Structured diff data:
* * * * * * *
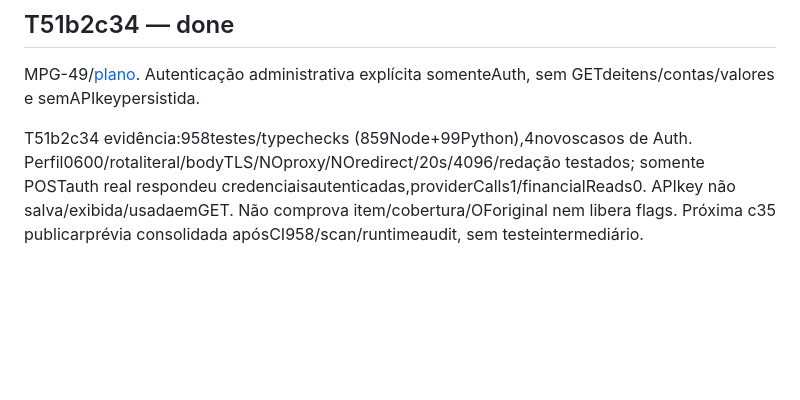
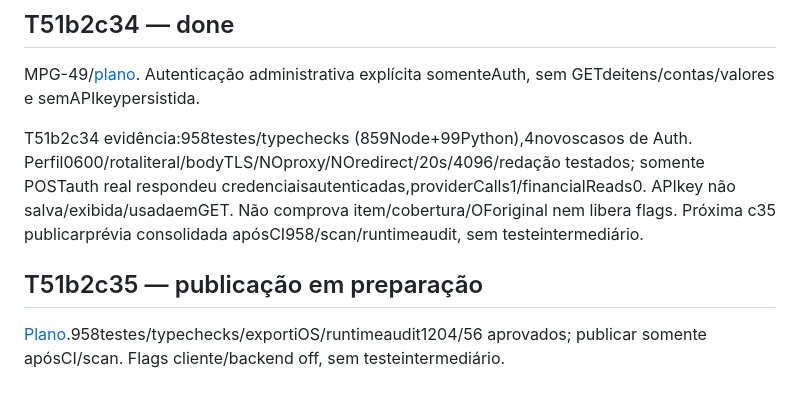
Before and after one commit to yurilopesmdv/orbe-finance, a Markdown page: tasks/TASKS.md, the part around the change. Rendered like a GitHub page; blank space fills up the shorter version.

```diff
--- a/tasks/TASKS.md
+++ b/tasks/TASKS.md
@@ -940,3 +940,7 @@ T51b2c33 evidência:954testes/typechecks (859Node+95Python),11novoscasos. Gateof
 MPG-49/[plano](../plan/T51b2c34-TECHNICAL-AUTH-CHECK.md). Autenticação administrativa explícita somenteAuth, sem GETdeitens/contas/valores e semAPIkeypersistida.
 
 T51b2c34 evidência:958testes/typechecks (859Node+99Python),4novoscasos de Auth. Perfil0600/rotaliteral/bodyTLS/NOproxy/NOredirect/20s/4096/redação testados; somente POSTauth real respondeu credenciaisautenticadas,providerCalls1/financialReads0. APIkey não salva/exibida/usadaemGET. Não comprova item/cobertura/OForiginal nem libera flags. Próxima c35 publicarprévia consolidada apósCI958/scan/runtimeaudit, sem testeintermediário.
+
+## T51b2c35 — publicação em preparação
+
+[Plano](../plan/T51b2c35-DISCOVERY-PREVIEW-RELEASE.md).958testes/typechecks/exportiOS/runtimeaudit1204/56 aprovados; publicar somente apósCI/scan. Flags cliente/backend off, sem testeintermediário.
```
Also changed, not shown: plan/T51b2c35-DISCOVERY-PREVIEW-RELEASE.md (added, +7 -0 lines), roadmap/STATE.md (+2 -0 lines).
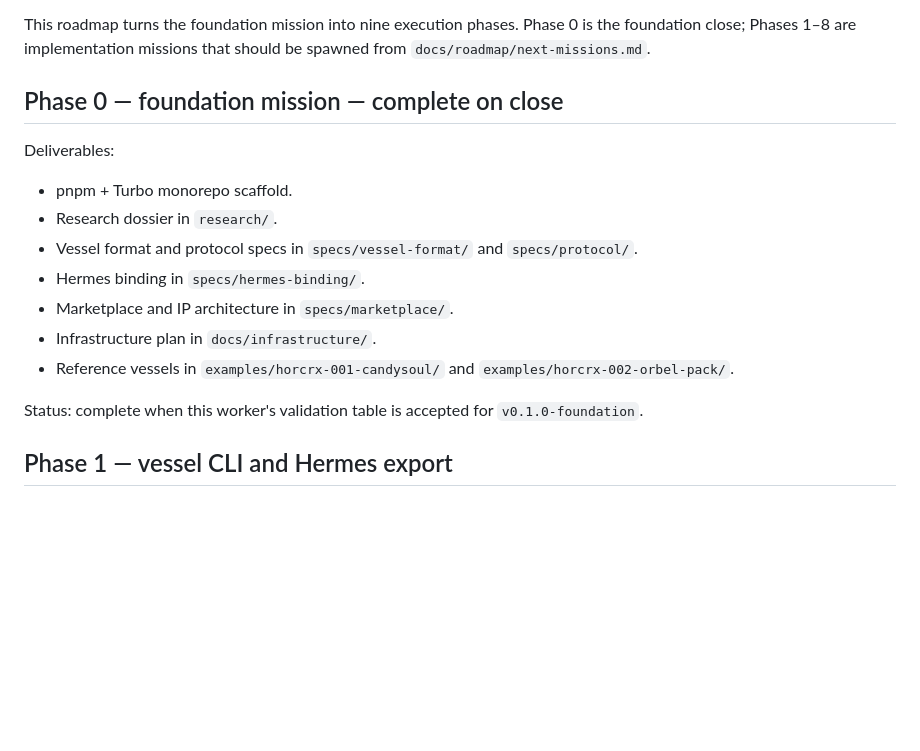
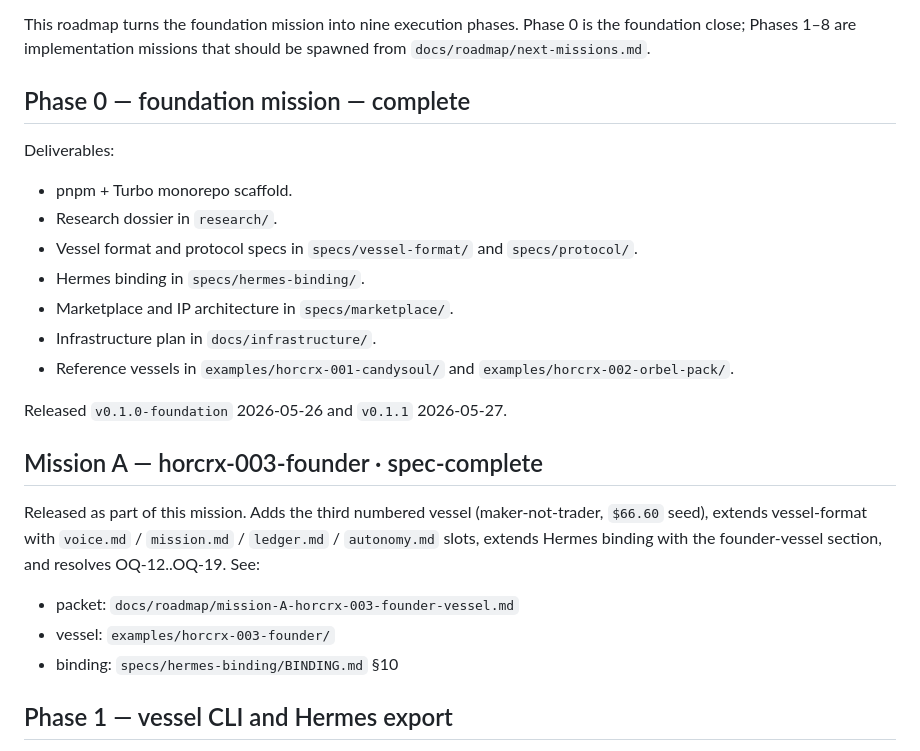
Before and after one commit to chipoto69/HORCRX, a Markdown page: docs/roadmap/ROADMAP.md, the part around the change. Rendered like a GitHub page; blank space fills up the shorter version.

Commit message:
docs(roadmap): mark Phase 0 complete; add Mission A spec-complete line
Record the foundation release dates and add the founder-vessel close entry so the roadmap reflects the completed spec-only mission state.

```diff
--- a/docs/roadmap/ROADMAP.md
+++ b/docs/roadmap/ROADMAP.md
@@ -4,7 +4,7 @@ ATLAS → CORPUS → HORCRX.
 
 This roadmap turns the foundation mission into nine execution phases. Phase 0 is the foundation close; Phases 1–8 are implementation missions that should be spawned from `docs/roadmap/next-missions.md`.
 
-## Phase 0 — foundation mission — complete on close
+## Phase 0 — foundation mission — complete
 
 Deliverables:
 
@@ -16,7 +16,15 @@ Deliverables:
 - Infrastructure plan in `docs/infrastructure/`.
 - Reference vessels in `examples/horcrx-001-candysoul/` and `examples/horcrx-002-orbel-pack/`.
 
-Status: complete when this worker's validation table is accepted for `v0.1.0-foundation`.
+Released `v0.1.0-foundation` 2026-05-26 and `v0.1.1` 2026-05-27.
+
+## Mission A — horcrx-003-founder · spec-complete
+
+Released as part of this mission. Adds the third numbered vessel (maker-not-trader, `$66.60` seed), extends vessel-format with `voice.md` / `mission.md` / `ledger.md` / `autonomy.md` slots, extends Hermes binding with the founder-vessel section, and resolves OQ-12..OQ-19. See:
+
+- packet: `docs/roadmap/mission-A-horcrx-003-founder-vessel.md`
+- vessel: `examples/horcrx-003-founder/`
+- binding: `specs/hermes-binding/BINDING.md` §10
 
 ## Phase 1 — vessel CLI and Hermes export
 
```
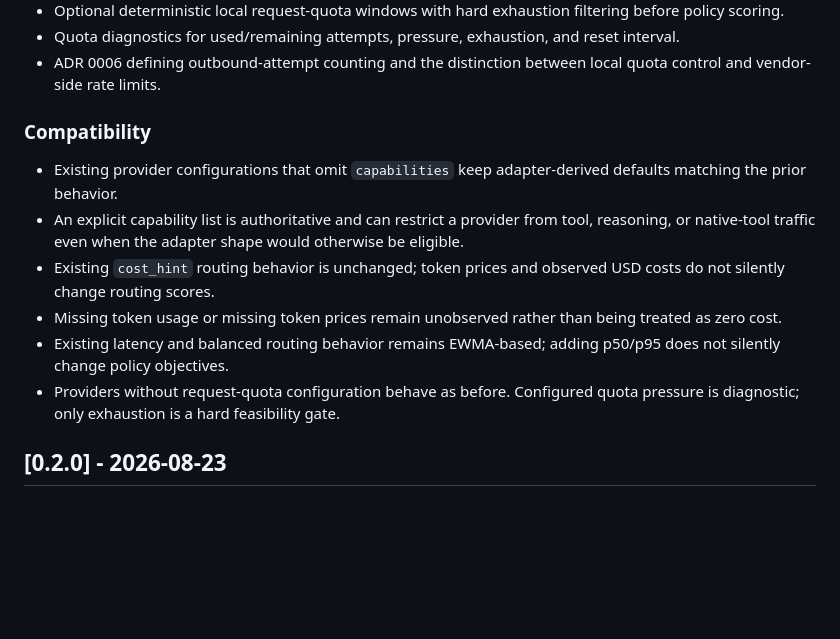
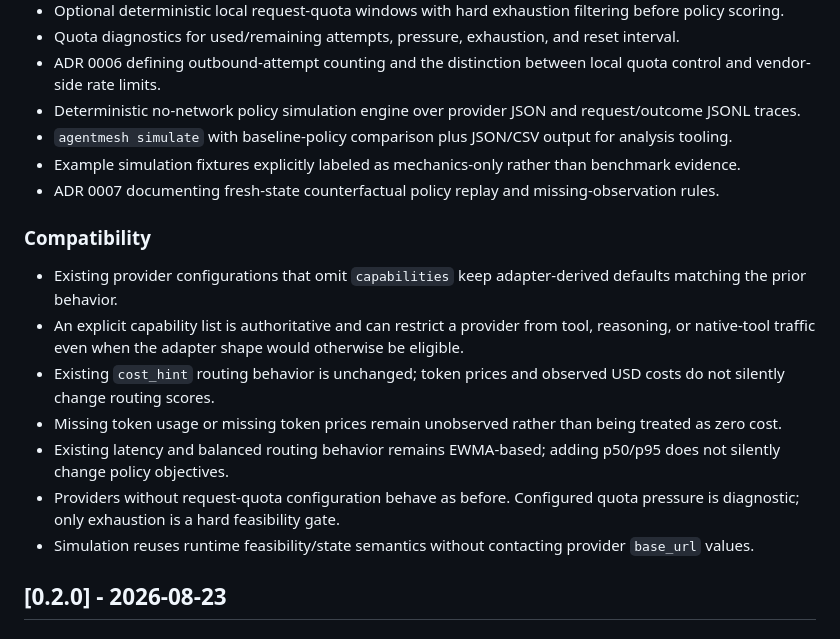
Before and after one commit to FaramarzKowsari/agentmesh-gateway, a Markdown page: CHANGELOG.md, the part around the change. GitHub-like rendering; blank space fills up the shorter version.

Commit message:
docs: record deterministic simulation CLI

```diff
--- a/CHANGELOG.md
+++ b/CHANGELOG.md
@@ -20,6 +20,10 @@ All notable changes to AgentMesh Gateway are documented in this file.
 - Optional deterministic local request-quota windows with hard exhaustion filtering before policy scoring.
 - Quota diagnostics for used/remaining attempts, pressure, exhaustion, and reset interval.
 - ADR 0006 defining outbound-attempt counting and the distinction between local quota control and vendor-side rate limits.
+- Deterministic no-network policy simulation engine over provider JSON and request/outcome JSONL traces.
+- `agentmesh simulate` with baseline-policy comparison plus JSON/CSV output for analysis tooling.
+- Example simulation fixtures explicitly labeled as mechanics-only rather than benchmark evidence.
+- ADR 0007 documenting fresh-state counterfactual policy replay and missing-observation rules.
 
 ### Compatibility
 
@@ -29,6 +33,7 @@ All notable changes to AgentMesh Gateway are documented in this file.
 - Missing token usage or missing token prices remain unobserved rather than being treated as zero cost.
 - Existing latency and balanced routing behavior remains EWMA-based; adding p50/p95 does not silently change policy objectives.
 - Providers without request-quota configuration behave as before. Configured quota pressure is diagnostic; only exhaustion is a hard feasibility gate.
+- Simulation reuses runtime feasibility/state semantics without contacting provider `base_url` values.
 
 ## [0.2.0] - 2026-08-23
 
```
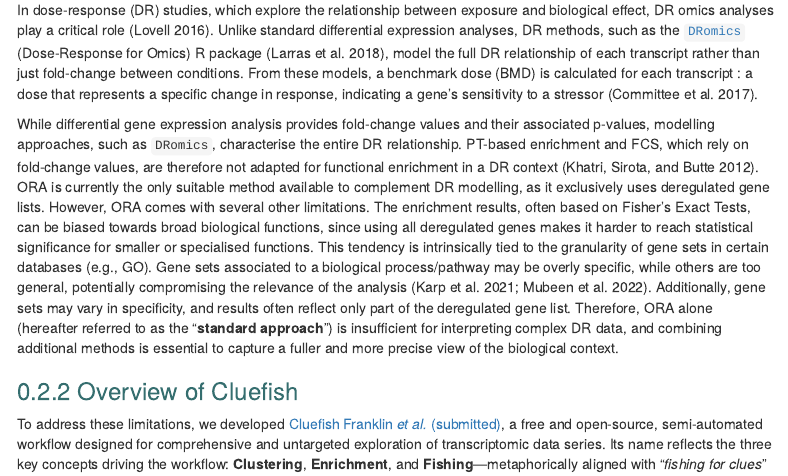
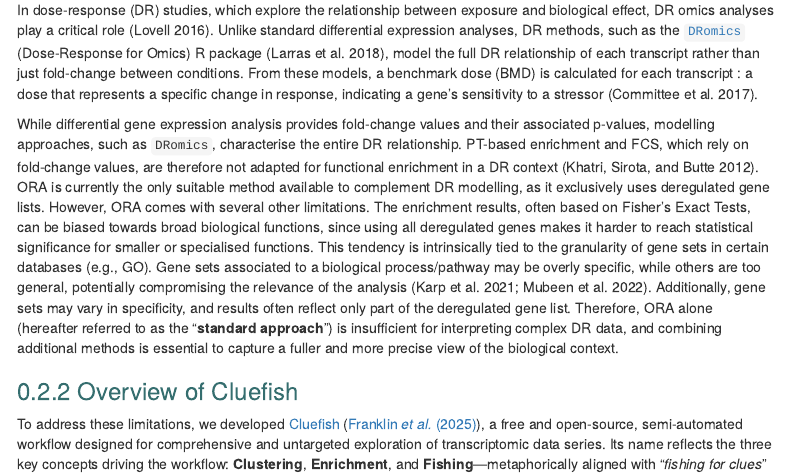
Before and after one commit to ellfran-7/cluefish, an R Markdown document (vignettes/cluefish.Rmd): the page in a window 1100 px wide, from 710 px down. Rendered offline with R 4.5, knitr and Pandoc, with nearby package versions; some code elsewhere in the file could not run offline; menus at the side of the page are left out.

Commit message:
docs: update references from preprint to published article

```diff
--- a/vignettes/cluefish.Rmd
+++ b/vignettes/cluefish.Rmd
@@ -75,7 +75,7 @@ While differential gene expression analysis provides fold-change values and thei
 
 ### Overview of Cluefish
 
-To address these limitations, we developed [Cluefish](https://github.com/ellfran-7/cluefish) [Franklin *et al.* (submitted)](https://www.biorxiv.org/content/10.1101/2024.12.18.627334v1), a free and open-source, semi-automated workflow designed for comprehensive and untargeted exploration of transcriptomic data series. Its name reflects the three key concepts driving the workflow: **Clustering**, **Enrichment**, and **Fishing**—metaphorically aligned with "*fishing for clues*"🎣 in complex biological data.
+To address these limitations, we developed [Cluefish](https://github.com/ellfran-7/cluefish) ([Franklin *et al.* (2025)](https://doi.org/10.1093/nargab/lqaf103)), a free and open-source, semi-automated workflow designed for comprehensive and untargeted exploration of transcriptomic data series. Its name reflects the three key concepts driving the workflow: **Clustering**, **Enrichment**, and **Fishing**—metaphorically aligned with "*fishing for clues*"🎣 in complex biological data.
 
 Cluefish is composed of 10 main steps:
 
```
Also changed, not shown: analyses/drerio-dbp/dromics_dre_anchoring_pipeline.R (+2 -2 lines), analyses/drerio-dbp/dromics_dre_transcriptomic_pipeline.R (+5 -5 lines), analyses/pcanadensis-phe/dromics_pca_transcriptomic_pipeline.R (+1 -1 lines), analyses/rnorvegicus-pfoa/dromics_rno_transcriptomic_pipeline.R (+1 -1 lines), analyses/scripts-for-paper-content/all-cluefish-figs-main.R (+1 -1 lines), analyses/scripts-for-paper-content/drerio-cluefish-figs-supp.R (+1 -1 lines), analyses/scripts-for-paper-content/drerio-cluefish-tabs-supp.R (+1 -1 lines), analyses/scripts-for-paper-content/pcanadensis-cluefish-tabs-supp.R (+1 -1 lines), analyses/scripts-for-paper-content/rnorvegicus-cluefish-tabs-supp.R (+1 -1 lines), make.R (+1 -1 lines), analyses/README.md, vignettes/cluefish.Rmd (2 more changed lines), 1 other file.
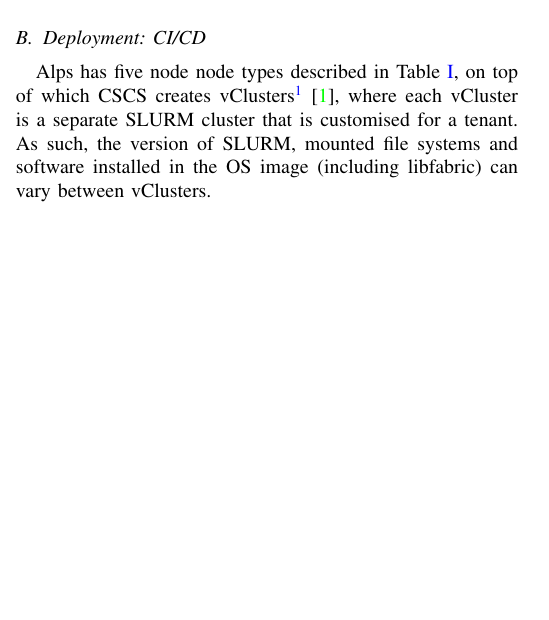
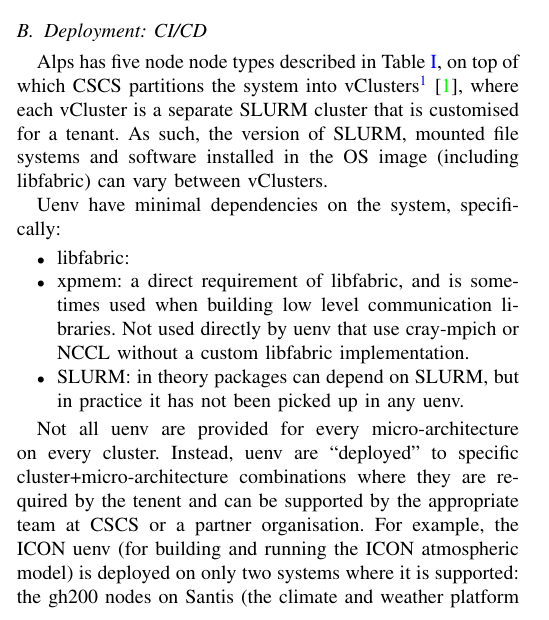
Before and after one commit to eth-cscs/cug25-uenv, a LaTeX paper (paper.tex, which reads cicd.tex): part of one column of page 3 of 9, cut so that both start at the same text, the shorter picture padded with empty space. Compiled offline with pdfLaTeX; a missing font is replaced by an installed copy or a similar font; a LaTeX package or settings file that is missing is left out.

Commit message:
start on cicd

```diff
--- a/cicd.tex
+++ b/cicd.tex
@@ -1,4 +1,4 @@
-Alps has five node node types described in \tbl{tab:alps-nodes}, on top of which CSCS creates vClusters\footnote{Versatile software defined cluster}~\cite{vClusters2023}, where each vCluster is a separate SLURM cluster that is customised for a tenant.
+Alps has five node node types described in \tbl{tab:alps-nodes}, on top of which CSCS partitions the system into vClusters\footnote{Versatile software defined cluster}~\cite{vClusters2023}, where each vCluster is a separate SLURM cluster that is customised for a tenant.
 As such, the version of SLURM, mounted file systems and software installed in the OS image (including libfabric) can vary between vClusters.
 
 \begin{table*}[!htb]
@@ -36,6 +36,21 @@
     \caption{Alps node types and their specifications (left), and examples of vClusters provided to tenants (right).}
 \label{tab:alps-nodes}
 \end{table*}
+
+Uenv have minimal dependencies on the system, specifically:
+\begin{itemize}
+    \item libfabric:
+    \item xpmem: a direct requirement of libfabric, and is sometimes used when building low level communication libraries.
+        Not used directly by uenv that use cray-mpich or NCCL without a custom libfabric implementation.
+    \item SLURM: in theory packages can depend on SLURM, but in practice it has not been picked up in any uenv.
+\end{itemize}
+
+Not all uenv are provided for every micro-architecture on every cluster.
+Instead, uenv are ``deployed'' to specific cluster+micro-architecture combinations where they are required by the tenent and can be supported by the appropriate team at CSCS or a partner organisation.
+For example, the ICON uenv (for building and running the ICON atmospheric model) is deployed on only two systems where it is supported: the gh200 nodes on Santis (the climate and weather platform system) and the a100 nodes on Balfrin (the Swiss weather service test and development cluster).
+
+Uenv are also versioned, and can have incremental updates (called tags).
+The information about versions, micro-architectures and the target system is captured in a ``label'' of the form \lst{name/version:tag@system\%uarch}
 
 Over the last two years uenv have proven to be portable between vClusters with the same microarchitecture, and we continue to further reduce the dependence on the underlying OS image, which will also help improve long-term stability of software stacks.
 However, to deploy a uenv to a vCluster we still require that it be built on a compute node of the target vCluster to avoid the need for cross compilation, and to ensure that dependencies like libfabric and Slurm are correctly handled.
```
* * * * * * *
* **EXERCISE DESCRIPTION**
In how many lines of the data does the string "software" appear? Only the number should be given.

* **RESPONSE TO THE TASK**
4